During this last week leading into spring, let’s take a look at some of the decisions facing the Yankees. And why not start with the big one?
No spring training decision looms larger than what to do at the back of the rotation. CC Sabathia and Hiroki Kuroda have the big contracts and the past success to suggest they’re locked into rotation spots (clearly Sabathia’s the Opening Day starter), and the Yankees obviously didn’t trade Jesus Montero with plans of acquiring a Triple-A pitcher, and they certainly didn’t witness Ivan Nova’s breakout season with plans of moving him to the bullpen. There is still some development to be done with Pineda, and Nova’s all-but-locked-in status is based on a little more than two months in the big leagues, but for now, logic dictates that Sabathia, Kuroda, Pineda and Nova are heavy front runners for four spots.
That leaves Phil Hughes, Freddy Garcia and A.J. Burnett. Three very different cases for one available spot.
Best-case scenario is that Hughes forces the Yankees’ hand with a terrific spring training, then cements his spot with a living-up-to-expectations regular season. Hughes is still just 25 years old, less than two years older than Dellin Betances. Injuries have been a problem, and Hughes has yet to find consistency at the big league level, but there’s still time for him to become a long-term fixture in the rotation. He changed his training program this winter and is apparently in much better shape than he was last spring. Big picture: Having Hughes win a spot in the rotatoin may be what’s best for the Yankees future.
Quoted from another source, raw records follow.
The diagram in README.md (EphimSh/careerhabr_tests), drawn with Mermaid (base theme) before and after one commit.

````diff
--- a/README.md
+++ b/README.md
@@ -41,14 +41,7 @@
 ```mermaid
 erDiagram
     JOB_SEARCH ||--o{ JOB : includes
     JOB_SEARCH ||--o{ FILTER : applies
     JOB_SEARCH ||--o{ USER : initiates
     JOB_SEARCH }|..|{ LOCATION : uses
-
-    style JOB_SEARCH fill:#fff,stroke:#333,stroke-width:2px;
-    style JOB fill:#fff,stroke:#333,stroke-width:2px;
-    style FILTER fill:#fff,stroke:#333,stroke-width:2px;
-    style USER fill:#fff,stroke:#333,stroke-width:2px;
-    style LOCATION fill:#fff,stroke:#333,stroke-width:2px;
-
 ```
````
Signed to a minor league contract at this time last year, Garcia earned a $4-million deal after pitching to a 3.62 ERA last season. Short-term, Garcia might be the safest choice. He is what he is: Not overwhelming or overpowering, but experienced and effective. Even with a step back from last season, Garcia would still be a solid fifth starter. And there’s always the chance he’ll repeat last year’s results and pitch more like a No. 3. Short-term: Having Garcia in the rotation and Hughes in the bullpen could improve every facet of the pitching staff.
At this point, there’s a solid chance Burnett won’t actually be a part of this conversation by the time pitchers and catchers report to spring training. After two disappointing seasons — when the lows were about as low as you can get — Burnett seems to be on his way out. The Yankees would like to dump part of his contract and use the money to sign a hitter or two. If they can’t pull off a trade, though, Burnett will remain in the picture. His early-season results have been pretty good the past two years, so don’t rule out a strong spring that forces the Yankees to at least consider Burnett in the fifth spot.
Associated Press photo